The Secret Service released a report identifying trends and warning signs from 27 mass attacks that took place across the United States in 2018.
According to the report, almost all of the alleged criminals in 27 mass attacks last year had experienced a major stressor in their lives.
Even more, almost all had made alarming or threatening communications directed toward or in the presence of others. In more than 75% of the cases, someone else had noticed a sign of concern.
The report was published by the Secret Service's National Threat Assessment Center. The 27 attacks studied involved those in which three or more people were killed or injured last year. They include attacks in workplaces, schools and places of worship.
The report also found:
- Most of the attackers utilized firearms, and half departed the site on their own or committed suicide
- Half were motivated by a grievance related to a domestic situation, workplace, or other personal issue.
- Two-thirds had histories of mental health symptoms, including depressive, suicidal, and psychotic symptoms
- Nearly all had at least one significant stressor within the last five years, and over half had indications of financial instability in that timeframe.
- Nearly all made threatening or concerning communications and more than three-quarters elicited concern from others prior to carrying out their attacks.
To mitigate future attacks, the report stressed the importance of:
Reporting: Since three-quarters of the attackers had concerned the people around them, with most of them specifically eliciting concerns for safety, the public is encouraged to share concerns they may have regarding coworkers, classmates, family members, or neighbors, the report says. Such reports could be made to workplace managers, school administrators, or law enforcement, as appropriate. While over-reporting is not the goal, a reasonable awareness of the warning signs that can precede an act of violence may prompt community members to share their concerns with someone who can help. Systems can be developed to promote and facilitate such reporting, and people should be encouraged to trust their instincts, especially if they have concerns for someone’s safety. For example, several states have recently developed statewide reporting infrastructures that allow students and others to utilize a smartphone app to submit anonymous tips to a call center staffed by law enforcement. This type of program can facilitate not only a law enforcement response to reported threats, but also a community-level response to reports of bullying, suicidal ideation, self-harm, or depression, the report says.
Do Something. Since 2010, the Department of Homeland Security has effectively promoted the “If You See Something, Say Something®” national campaign, originally developed by New York City’s Metropolitan Transportation Authority, which encourages the reporting of suspicious activity. In many of these cases from 2018, members of the general public successfully performed their role in the “See Something, Say Something” process, by
reporting their concerns to someone with a role in public safety. At that point, the responsibility is on the public safety professionals to “Do Something,” namely assessing the situation and managing as needed, the report says. By adopting a multidisciplinary threat assessment approach, that standardizes the process for identifying, assessing, and managing individuals who may pose a risk of violence, law enforcement and others are taking steps to ensure that those individuals who have elicited concern do not “fall through the cracks.”
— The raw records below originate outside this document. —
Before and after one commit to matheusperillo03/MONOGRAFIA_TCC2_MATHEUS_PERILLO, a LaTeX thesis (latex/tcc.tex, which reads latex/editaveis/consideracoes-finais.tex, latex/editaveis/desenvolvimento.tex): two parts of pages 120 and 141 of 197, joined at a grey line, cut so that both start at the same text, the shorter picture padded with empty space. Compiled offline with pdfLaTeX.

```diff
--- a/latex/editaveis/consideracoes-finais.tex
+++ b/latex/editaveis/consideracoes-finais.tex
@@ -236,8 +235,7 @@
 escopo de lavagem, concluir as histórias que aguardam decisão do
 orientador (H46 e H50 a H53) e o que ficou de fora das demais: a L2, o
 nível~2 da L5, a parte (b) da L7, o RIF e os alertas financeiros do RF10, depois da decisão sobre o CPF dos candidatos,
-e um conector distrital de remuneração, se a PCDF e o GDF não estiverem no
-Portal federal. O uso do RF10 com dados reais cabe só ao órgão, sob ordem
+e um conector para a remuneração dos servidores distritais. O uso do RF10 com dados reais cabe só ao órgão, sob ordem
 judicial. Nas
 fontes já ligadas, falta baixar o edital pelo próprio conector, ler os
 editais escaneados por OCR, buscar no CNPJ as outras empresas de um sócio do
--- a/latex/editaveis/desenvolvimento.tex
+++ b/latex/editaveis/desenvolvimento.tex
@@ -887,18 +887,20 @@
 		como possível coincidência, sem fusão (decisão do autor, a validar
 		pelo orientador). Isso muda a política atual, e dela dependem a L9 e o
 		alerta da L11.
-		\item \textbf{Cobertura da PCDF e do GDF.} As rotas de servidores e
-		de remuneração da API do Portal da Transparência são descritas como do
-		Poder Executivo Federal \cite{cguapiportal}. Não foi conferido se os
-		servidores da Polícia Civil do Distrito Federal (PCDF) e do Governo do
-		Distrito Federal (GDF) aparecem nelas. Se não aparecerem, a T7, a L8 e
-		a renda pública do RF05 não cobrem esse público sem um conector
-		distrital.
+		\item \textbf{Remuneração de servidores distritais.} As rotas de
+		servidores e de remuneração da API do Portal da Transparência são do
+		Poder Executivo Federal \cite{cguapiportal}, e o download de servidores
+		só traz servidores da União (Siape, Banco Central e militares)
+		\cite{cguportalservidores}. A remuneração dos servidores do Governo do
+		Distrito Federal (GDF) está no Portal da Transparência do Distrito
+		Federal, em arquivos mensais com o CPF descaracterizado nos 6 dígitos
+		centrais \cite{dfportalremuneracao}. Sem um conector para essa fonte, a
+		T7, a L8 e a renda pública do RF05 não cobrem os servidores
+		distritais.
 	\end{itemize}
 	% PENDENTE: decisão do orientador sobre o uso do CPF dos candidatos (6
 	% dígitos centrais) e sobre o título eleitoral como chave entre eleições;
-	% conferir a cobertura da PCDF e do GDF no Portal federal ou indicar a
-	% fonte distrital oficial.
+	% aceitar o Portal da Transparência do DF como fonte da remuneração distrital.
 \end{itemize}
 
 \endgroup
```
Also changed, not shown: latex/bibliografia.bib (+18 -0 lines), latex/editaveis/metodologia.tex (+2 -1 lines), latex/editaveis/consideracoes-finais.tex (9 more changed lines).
Law enforcement partnerships. While law enforcement has a key role to play in the prevention of community violence, intervening with individuals who may pose a risk is not the responsibility of law enforcement alone, the report notes. Particularly in those instances where a concerning individual has not broken a law, the relationships between law enforcement and other community resources become paramount. Law enforcement personnel are encouraged to continue developing close partnerships with the mental health community, local schools and school districts, houses of worship, social services, and other private and public community organizations, according to the report. The mission of law enforcement in the United States is public service oriented, and that mission will be most effectively executed through multidisciplinary and collaborative community efforts, it says.